Cousin Bill lived with us one summer. Daddy was always trying to make him into something Daddy thought was better. Bill resisted nicely. I was 15 and cousin Bill and I spent the Summer as pals. He trained as a union electrician and has worked commercial jobs in Oklahoma City for years and years and never married. His folks both died years ago. After Daddy died, I am the only one who has ever had contact and that has been very sparse. I'm pretty sure he's not dead.

To be continued

Me n Dr. Lung

I barely had time to log into the clinic's free wifi before the assistant came out to get me. Then it was blood pressure, oxygen and pulse - all in the freakin excellent range. And then there was Dr. Lung. Who was really Dr. Chatty today. He spied my phone case and asked about it - it's a collage of the dolls - and then had a million questions about the doll making. I felt guilty. I kept steering him back to lungs but it wasn't easy.

He asked me a bascillion questions about swimming and breathing and coughing and stuff. He's so patient and kind. He suggests a new inhaler that will replace the two I use now. The new inhaler costs as much as the other two but I only need the one so net net would be half - I hope. There's no way to know for sure until they ring you up at the cash register.

So I suggested we try it for a month. If cool, then I'll get the prescription for a year. The whole thing, including the wait at the pharmacy took less than 30 minutes. Of course, the pharmacy didn't have any on hand. Tomorrow after noon. And there was no mention of a follow up visit. Freedom!!

On the way home I was starving. The clock said 10:15. Why was I so hungry??? I was all the way home before I remembered that I had not reset the car clock cause I was going to adjust in my brain. That's working out well.

So now I've had lunch. No baseball today. Time to make a doll.

Monday afternoon

This turned out to be a lovely and productive afternoon. Two new dolls and a bear finished. Plus, here's a bear from Sunday that I forgot to share.
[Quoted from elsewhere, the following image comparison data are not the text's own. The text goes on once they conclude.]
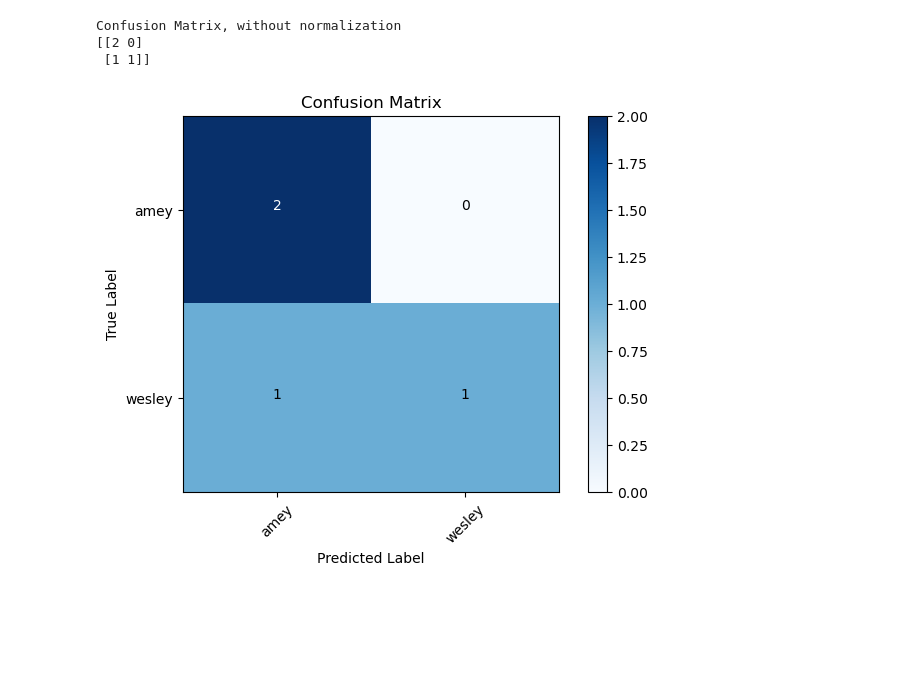
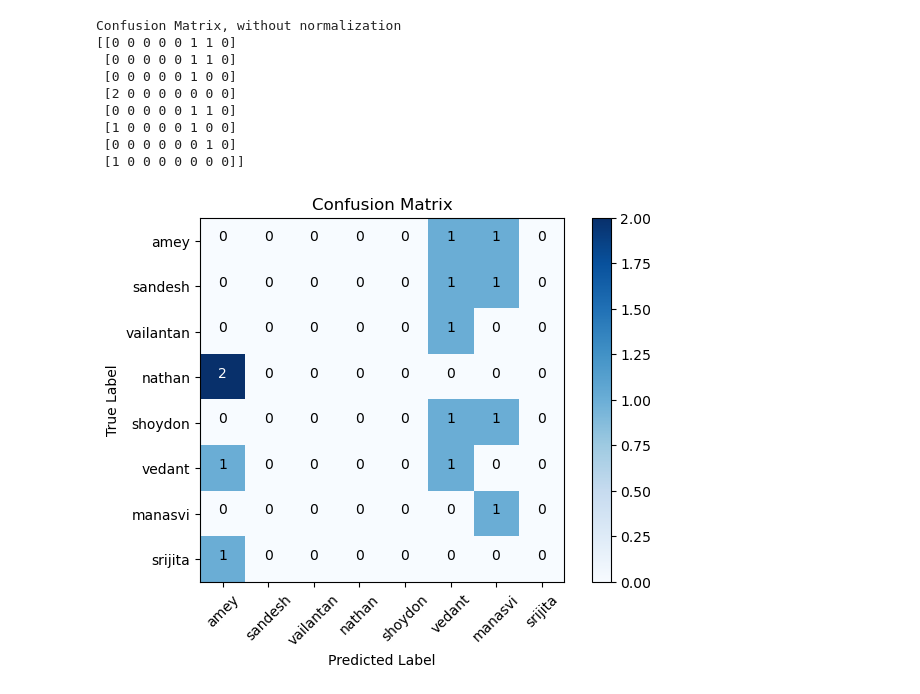
Before and after one commit to wesley-lewis/DeskTime, a Jupyter notebook: frs.ipynb, the cells around one changed output. Saved outputs shown, nothing was run; the diff lists cells and outputs as text; code cells hidden in the pictures; blank space fills up the shorter version.

Commit message:
Trained and tested the model

```diff
--- a/frs.ipynb
+++ b/frs.ipynb
@@ -24,7 +36,7 @@ test_path = 'images_data/'
 # %%
 train_batches = ImageDataGenerator(preprocessing_function=tf.keras.applications.vgg16.preprocess_input)\
-  .flow_from_directory(train_path, target_size=(224,224), classes = ['wesley', 'amey'], batch_size=10)
+  .flow_from_directory(train_path, target_size=(640,480), classes = name_of_people, batch_size=10)
 valid_batches = ImageDataGenerator(preprocessing_function=tf.keras.applications.vgg16.preprocess_input)\
-  .flow_from_directory(valid_path, target_size=(224,224),
-  classes=['wesley','amey'], batch_size=10)
+  .flow_from_directory(valid_path, target_size=(640,480),
+  classes=name_of_people, batch_size=10)
 # %% [output]
@@ -88,8 +100,10 @@ Clipping input data to the valid range for imshow with RGB data ([0..1] for floa
 # %%
 model = Sequential([
-  Conv2D(filters=32, kernel_size=(3,3), activation='relu', padding='same', input_shape=(224, 224, 3)), MaxPool2D(pool_size=(2,2), strides=2),
+  Conv2D(filters=32, kernel_size=(3,3), activation='relu', padding='same', input_shape=(640, 480, 3)), MaxPool2D(pool_size=(2,2), strides=2),
   Conv2D(filters=64, kernel_size=(3,3), activation='relu', padding='same'),
   MaxPool2D(pool_size=(2,2), strides=2),
   Flatten(),
-  Dense(units=2, activation='softmax'),
+  Dense(units=30, activation='relu'),
+  Dense(units=12, activation='relu'),
+  Dense(units=len(name_of_people), activation='softmax')
 ])
@@ -96,3 +112,3 @@ model = Sequential([
 # %%
-model.compile(optimizer=Adam(learning_rate=0.0001), loss='categorical_crossentropy', metrics=['accuracy'])
+model.compile(optimizer=Adam(learning_rate=0.001), loss='categorical_crossentropy', metrics=['accuracy'])
 # %%
@@ -122,4 +141,4 @@ Epoch 10/10
 # %%
-test_batches = ImageDataGenerator(preprocessing_function=tf.keras.applications.vgg16.preprocess_input)\
-  .flow_from_directory(directory='./predict/', target_size=(224, 224), classes=['amey', 'wesley'], batch_size=10, shuffle=False)
+test_batches = ImageDataGenerator( preprocessing_function=tf.keras.applications.vgg16.preprocess_input)\
+  .flow_from_directory(directory=test_path, target_size=(640, 480), classes=name_of_people, batch_size=10, shuffle=False)
 # %% [output]
@@ -180,8 +227,14 @@ test_batches.class_indices
 # %%
-cm_plot_labels = ['amey', 'wesley']
+cm_plot_labels = name_of_people
 plot_confusion_matrix(cm=cm, classes=cm_plot_labels, title="Confusion Matrix")
 # %% [output]
 Confusion Matrix, without normalization
-[[2 0]
- [1 1]]
+[[0 0 0 0 0 1 1 0]
+ [0 0 0 0 0 1 1 0]
+ [0 0 0 0 0 1 0 0]
+ [2 0 0 0 0 0 0 0]
+ [0 0 0 0 0 1 1 0]
+ [1 0 0 0 0 1 0 0]
+ [0 0 0 0 0 0 1 0]
+ [1 0 0 0 0 0 0 0]]
-[figure, old version]
+[figure, new version]
```
Also changed, not shown: parts of 16 cells of this notebook, 1 other file.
Tonight I have a new episode of The Good Fight and Madam Secretary. I think I might just watch one and save the other for tomorrow.